◆ WHAT TO PRODUCE ◆
An exact copy of the data is needed, but without any of its images.

◆ DATA PROVIDED ◆
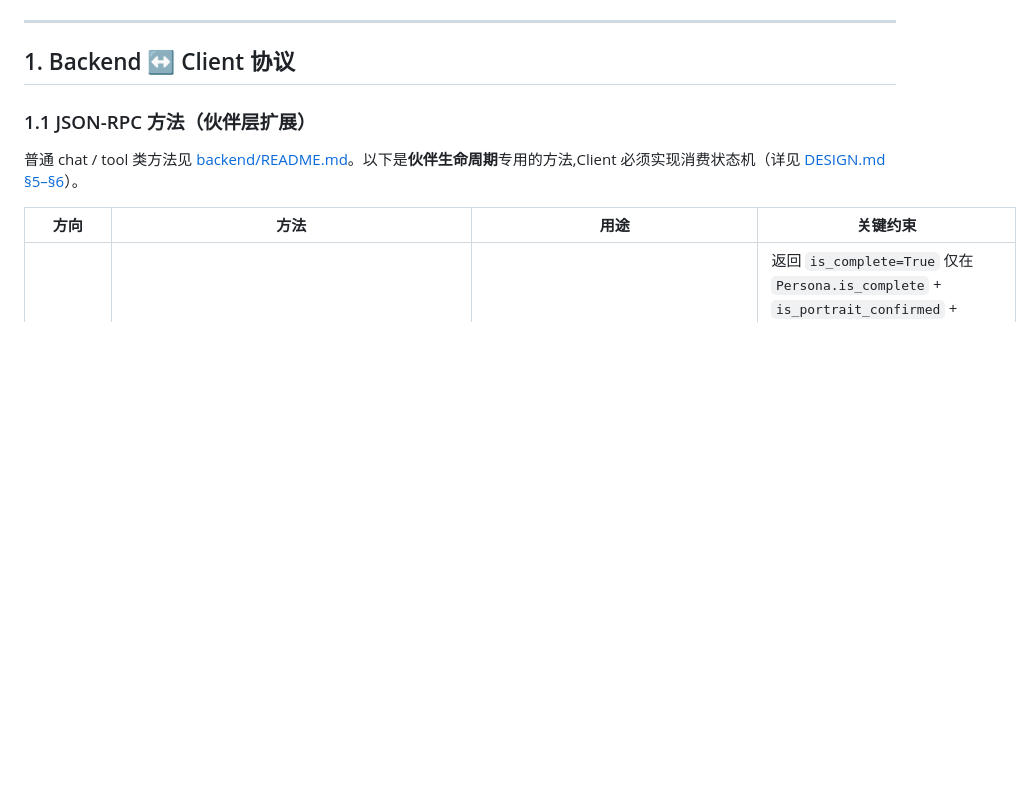
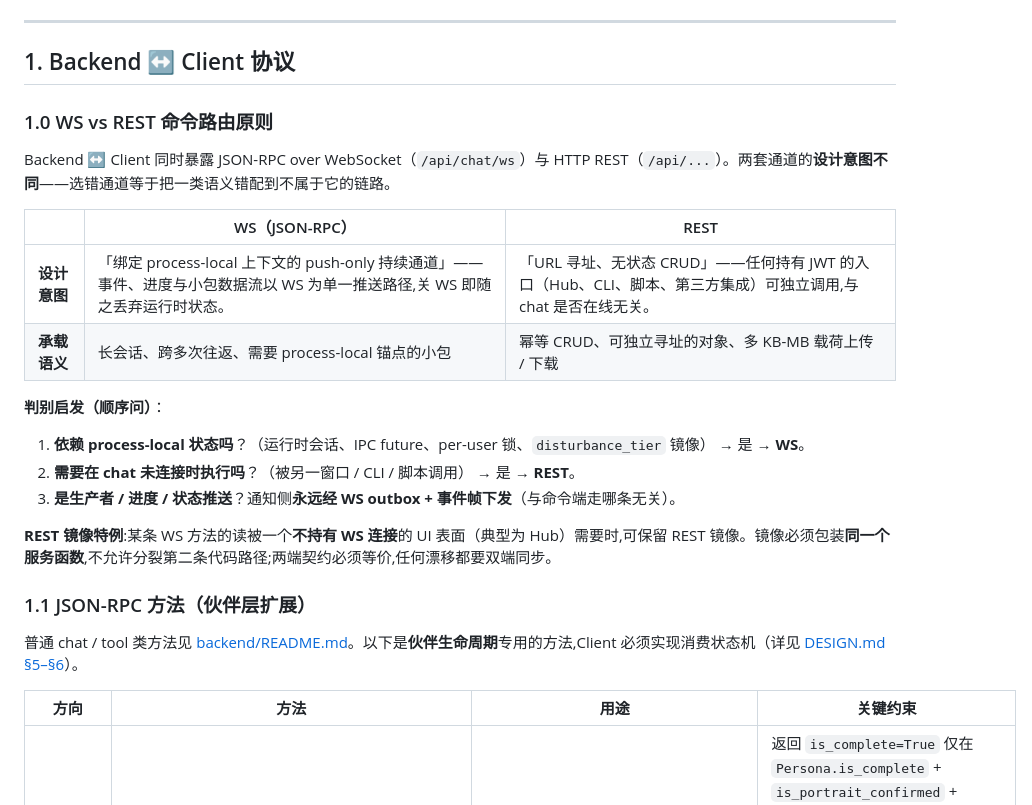
Before and after one commit to yangjinming1062/DeskAgent, a Markdown page: PROTOCOL.md, the part around the change. Rendered like a GitHub page; blank space fills up the shorter version.

Commit message:
docs(protocol): 新增 WS/REST 命令路由原则
- §1.0 沉淀判别启发与 REST 镜像护栏,作为新增方法的归属依据

Why: 梳理 WS/REST 现有重叠(avatar.regenerate ↔ POST /avatar 等)时暴露新接口归属无文档可依;把隐式惯例固化为契约,后续新增不必每次回查代码。

```diff
--- a/PROTOCOL.md
+++ b/PROTOCOL.md
@@ -25,6 +25,23 @@
 ---
 
 ## 1. Backend ↔ Client 协议
+
+### 1.0 WS vs REST 命令路由原则
+
+Backend ↔ Client 同时暴露 JSON-RPC over WebSocket（`/api/chat/ws`）与 HTTP REST（`/api/...`）。两套通道的**设计意图不同**——选错通道等于把一类语义错配到不属于它的链路。
+
+| | WS（JSON-RPC） | REST |
+|---|---|---|
+| **设计意图** | 「绑定 process-local 上下文的 push-only 持续通道」——事件、进度与小包数据流以 WS 为单一推送路径,关 WS 即随之丢弃运行时状态。 | 「URL 寻址、无状态 CRUD」——任何持有 JWT 的入口（Hub、CLI、脚本、第三方集成）可独立调用,与 chat 是否在线无关。 |
+| **承载语义** | 长会话、跨多次往返、需要 process-local 锚点的小包 | 幂等 CRUD、可独立寻址的对象、多 KB-MB 载荷上传 / 下载 |
+
+**判别启发（顺序问）**：
+
+1. **依赖 process-local 状态吗**？（运行时会话、IPC future、per-user 锁、`disturbance_tier` 镜像） → 是 → **WS**。
+2. **需要在 chat 未连接时执行吗**？（被另一窗口 / CLI / 脚本调用） → 是 → **REST**。
+3. **是生产者 / 进度 / 状态推送**？通知侧**永远经 WS outbox + 事件帧下发**（与命令端走哪条无关）。
+
+**REST 镜像特例**:某条 WS 方法的读被一个**不持有 WS 连接**的 UI 表面（典型为 Hub）需要时,可保留 REST 镜像。镜像必须包装**同一个服务函数**,不允许分裂第二条代码路径;两端契约必须等价,任何漂移都要双端同步。
 
 ### 1.1 JSON-RPC 方法（伙伴层扩展）
 
```
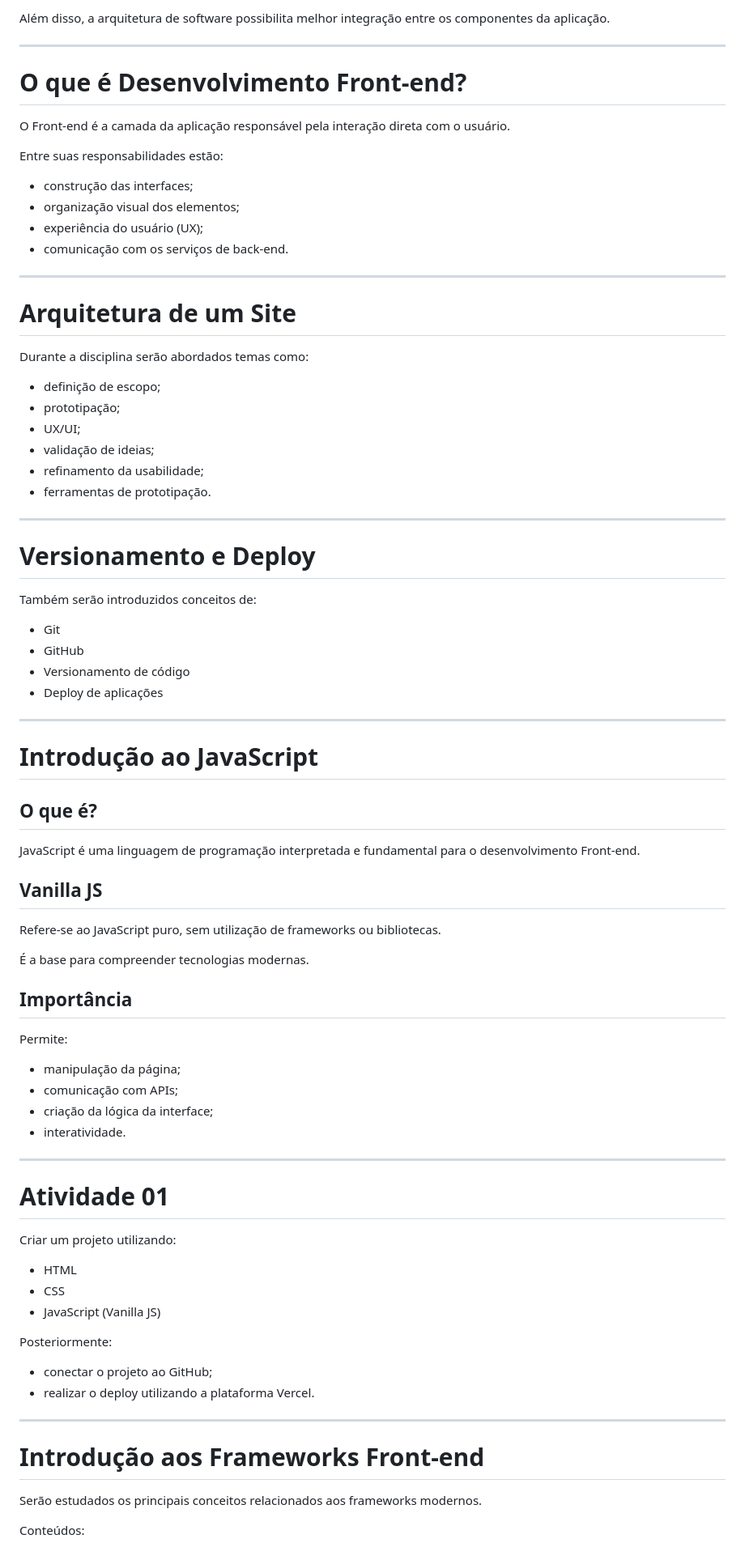
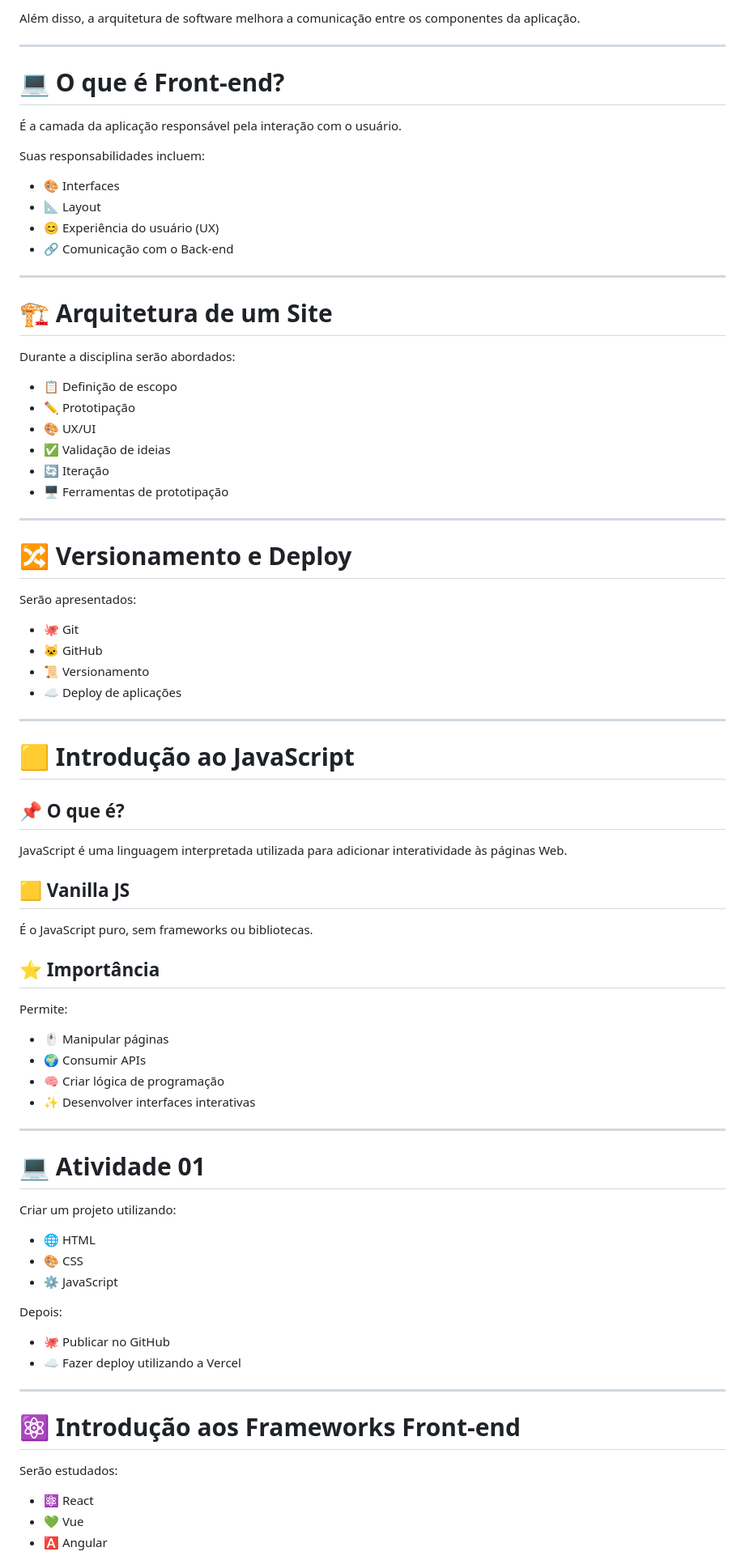
Before and after one commit to fabiobitencourt93/senai-framework-frontend, a Markdown page: README.md, the part around one of its changes. Shown at 81% size. Drawn GitHub-style.

```diff
--- a/README.md
+++ b/README.md
@@ -79,86 +80,86 @@ Atualmente, a maioria das aplicações web utiliza Frameworks Front-end para des
 
-Além disso, a arquitetura de software possibilita melhor integração entre os componentes da aplicação.
+Além disso, a arquitetura de software melhora a comunicação entre os componentes da aplicação.
 
 ---
 
-# O que é Desenvolvimento Front-end?
+# 💻 O que é Front-end?
 
-O Front-end é a camada da aplicação responsável pela interação direta com o usuário.
+É a camada da aplicação responsável pela interação com o usuário.
 
-Entre suas responsabilidades estão:
+Suas responsabilidades incluem:
 
-- construção das interfaces;
-- organização visual dos elementos;
-- experiência do usuário (UX);
-- comunicação com os serviços de back-end.
+- 🎨 Interfaces
+- 📐 Layout
+- 😊 Experiência do usuário (UX)
+- 🔗 Comunicação com o Back-end
 
 ---
 
-# Arquitetura de um Site
+# 🏗️ Arquitetura de um Site
 
-Durante a disciplina serão abordados temas como:
+Durante a disciplina serão abordados:
 
-- definição de escopo;
-- prototipação;
-- UX/UI;
-- validação de ideias;
-- refinamento da usabilidade;
-- ferramentas de prototipação.
+- 📋 Definição de escopo
+- ✏️ Prototipação
+- 🎨 UX/UI
+- ✅ Validação de ideias
+- 🔄 Iteração
+- 🖥️ Ferramentas de prototipação
 
 ---
 
-# Versionamento e Deploy
+# 🔀 Versionamento e Deploy
 
-Também serão introduzidos conceitos de:
+Serão apresentados:
 
-- Git
-- GitHub
-- Versionamento de código
-- Deploy de aplicações
+- 🐙 Git
+- 🐱 GitHub
+- 📜 Versionamento
+- ☁️ Deploy de aplicações
 
 ---
 
-# Introdução ao JavaScript
+# 🟨 Introdução ao JavaScript
 
-## O que é?
+## 📌 O que é?
 
-JavaScript é uma linguagem de programação interpretada e fundamental para o desenvolvimento Front-end.
+JavaScript é uma linguagem interpretada utilizada para adicionar interatividade às páginas Web.
 
-## Vanilla JS
+## 🟨 Vanilla JS
 
-Refere-se ao JavaScript puro, sem utilização de frameworks ou bibliotecas.
+É o JavaScript puro, sem frameworks ou bibliotecas.
 
-É a base para compreender tecnologias modernas.
-
-## Importância
+## ⭐ Importância
 
 Permite:
 
-- manipulação da página;
-- comunicação com APIs;
-- criação da lógica da interface;
-- interatividade.
+- 🖱️ Manipular páginas
+- 🌍 Consumir APIs
+- 🧠 Criar lógica de programação
+- ✨ Desenvolver interfaces interativas
 
 ---
 
-# Atividade 01
+# 💻 Atividade 01
 
 Criar um projeto utilizando:
 
-- HTML
-- CSS
-- JavaScript (Vanilla JS)
+- 🌐 HTML
+- 🎨 CSS
+- ⚙️ JavaScript
 
-Posteriormente:
+Depois:
 
-- conectar o projeto ao GitHub;
-- realizar o deploy utilizando a plataforma Vercel.
+- 🐙 Publicar no GitHub
+- ☁️ Fazer deploy utilizando a Vercel
 
 ---
 
-# Introdução aos Frameworks Front-end
+# ⚛️ Introdução aos Frameworks Front-end
 
-Serão estudados os principais conceitos relacionados aos frameworks modernos.
+Serão estudados:
 
-Conteúdos:
+- ⚛️ React
+- 💚 Vue
+- 🅰️ Angular
 
```
Also changed, not shown: other parts of README.md (+132 -147 lines).
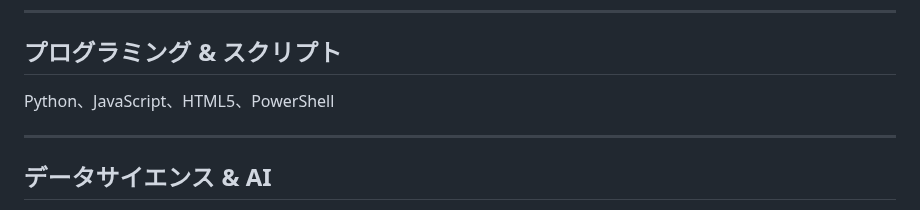
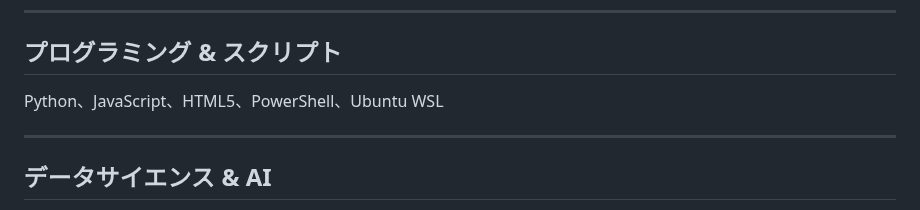
Before and after one commit to KG-NINJA/KGchallengedskill, a Markdown page: READMEJP.md, the part around the change. GitHub-like rendering.

```diff
--- a/READMEJP.md
+++ b/READMEJP.md
@@ -8,7 +8,7 @@ ChatGPT、Google Gemini、Claude、Grok
 ---
 
 ## プログラミング & スクリプト
-Python、JavaScript、HTML5、PowerShell
+Python、JavaScript、HTML5、PowerShell、Ubuntu WSL
 
 ---
 
```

◆ RESPONSE ◆
Before and after one commit to yangjinming1062/DeskAgent, a Markdown page: PROTOCOL.md, the part around the change. Rendered like a GitHub page; blank space fills up the shorter version.

Commit message:
docs(protocol): 新增 WS/REST 命令路由原则
- §1.0 沉淀判别启发与 REST 镜像护栏,作为新增方法的归属依据

Why: 梳理 WS/REST 现有重叠(avatar.regenerate ↔ POST /avatar 等)时暴露新接口归属无文档可依;把隐式惯例固化为契约,后续新增不必每次回查代码。

```diff
--- a/PROTOCOL.md
+++ b/PROTOCOL.md
@@ -25,6 +25,23 @@
 ---
 
 ## 1. Backend ↔ Client 协议
+
+### 1.0 WS vs REST 命令路由原则
+
+Backend ↔ Client 同时暴露 JSON-RPC over WebSocket（`/api/chat/ws`）与 HTTP REST（`/api/...`）。两套通道的**设计意图不同**——选错通道等于把一类语义错配到不属于它的链路。
+
+| | WS（JSON-RPC） | REST |
+|---|---|---|
+| **设计意图** | 「绑定 process-local 上下文的 push-only 持续通道」——事件、进度与小包数据流以 WS 为单一推送路径,关 WS 即随之丢弃运行时状态。 | 「URL 寻址、无状态 CRUD」——任何持有 JWT 的入口（Hub、CLI、脚本、第三方集成）可独立调用,与 chat 是否在线无关。 |
+| **承载语义** | 长会话、跨多次往返、需要 process-local 锚点的小包 | 幂等 CRUD、可独立寻址的对象、多 KB-MB 载荷上传 / 下载 |
+
+**判别启发（顺序问）**：
+
+1. **依赖 process-local 状态吗**？（运行时会话、IPC future、per-user 锁、`disturbance_tier` 镜像） → 是 → **WS**。
+2. **需要在 chat 未连接时执行吗**？（被另一窗口 / CLI / 脚本调用） → 是 → **REST**。
+3. **是生产者 / 进度 / 状态推送**？通知侧**永远经 WS outbox + 事件帧下发**（与命令端走哪条无关）。
+
+**REST 镜像特例**:某条 WS 方法的读被一个**不持有 WS 连接**的 UI 表面（典型为 Hub）需要时,可保留 REST 镜像。镜像必须包装**同一个服务函数**,不允许分裂第二条代码路径;两端契约必须等价,任何漂移都要双端同步。
 
 ### 1.1 JSON-RPC 方法（伙伴层扩展）
 
```
Before and after one commit to fabiobitencourt93/senai-framework-frontend, a Markdown page: README.md, the part around one of its changes. Shown at 81% size. Drawn GitHub-style.

```diff
--- a/README.md
+++ b/README.md
@@ -79,86 +80,86 @@ Atualmente, a maioria das aplicações web utiliza Frameworks Front-end para des
 
-Além disso, a arquitetura de software possibilita melhor integração entre os componentes da aplicação.
+Além disso, a arquitetura de software melhora a comunicação entre os componentes da aplicação.
 
 ---
 
-# O que é Desenvolvimento Front-end?
+# 💻 O que é Front-end?
 
-O Front-end é a camada da aplicação responsável pela interação direta com o usuário.
+É a camada da aplicação responsável pela interação com o usuário.
 
-Entre suas responsabilidades estão:
+Suas responsabilidades incluem:
 
-- construção das interfaces;
-- organização visual dos elementos;
-- experiência do usuário (UX);
-- comunicação com os serviços de back-end.
+- 🎨 Interfaces
+- 📐 Layout
+- 😊 Experiência do usuário (UX)
+- 🔗 Comunicação com o Back-end
 
 ---
 
-# Arquitetura de um Site
+# 🏗️ Arquitetura de um Site
 
-Durante a disciplina serão abordados temas como:
+Durante a disciplina serão abordados:
 
-- definição de escopo;
-- prototipação;
-- UX/UI;
-- validação de ideias;
-- refinamento da usabilidade;
-- ferramentas de prototipação.
+- 📋 Definição de escopo
+- ✏️ Prototipação
+- 🎨 UX/UI
+- ✅ Validação de ideias
+- 🔄 Iteração
+- 🖥️ Ferramentas de prototipação
 
 ---
 
-# Versionamento e Deploy
+# 🔀 Versionamento e Deploy
 
-Também serão introduzidos conceitos de:
+Serão apresentados:
 
-- Git
-- GitHub
-- Versionamento de código
-- Deploy de aplicações
+- 🐙 Git
+- 🐱 GitHub
+- 📜 Versionamento
+- ☁️ Deploy de aplicações
 
 ---
 
-# Introdução ao JavaScript
+# 🟨 Introdução ao JavaScript
 
-## O que é?
+## 📌 O que é?
 
-JavaScript é uma linguagem de programação interpretada e fundamental para o desenvolvimento Front-end.
+JavaScript é uma linguagem interpretada utilizada para adicionar interatividade às páginas Web.
 
-## Vanilla JS
+## 🟨 Vanilla JS
 
-Refere-se ao JavaScript puro, sem utilização de frameworks ou bibliotecas.
+É o JavaScript puro, sem frameworks ou bibliotecas.
 
-É a base para compreender tecnologias modernas.
-
-## Importância
+## ⭐ Importância
 
 Permite:
 
-- manipulação da página;
-- comunicação com APIs;
-- criação da lógica da interface;
-- interatividade.
+- 🖱️ Manipular páginas
+- 🌍 Consumir APIs
+- 🧠 Criar lógica de programação
+- ✨ Desenvolver interfaces interativas
 
 ---
 
-# Atividade 01
+# 💻 Atividade 01
 
 Criar um projeto utilizando:
 
-- HTML
-- CSS
-- JavaScript (Vanilla JS)
+- 🌐 HTML
+- 🎨 CSS
+- ⚙️ JavaScript
 
-Posteriormente:
+Depois:
 
-- conectar o projeto ao GitHub;
-- realizar o deploy utilizando a plataforma Vercel.
+- 🐙 Publicar no GitHub
+- ☁️ Fazer deploy utilizando a Vercel
 
 ---
 
-# Introdução aos Frameworks Front-end
+# ⚛️ Introdução aos Frameworks Front-end
 
-Serão estudados os principais conceitos relacionados aos frameworks modernos.
+Serão estudados:
 
-Conteúdos:
+- ⚛️ React
+- 💚 Vue
+- 🅰️ Angular
 
```
Also changed, not shown: other parts of README.md (+132 -147 lines).
Before and after one commit to KG-NINJA/KGchallengedskill, a Markdown page: READMEJP.md, the part around the change. GitHub-like rendering.

```diff
--- a/READMEJP.md
+++ b/READMEJP.md
@@ -8,7 +8,7 @@ ChatGPT、Google Gemini、Claude、Grok
 ---
 
 ## プログラミング & スクリプト
-Python、JavaScript、HTML5、PowerShell
+Python、JavaScript、HTML5、PowerShell、Ubuntu WSL
 
 ---
 
```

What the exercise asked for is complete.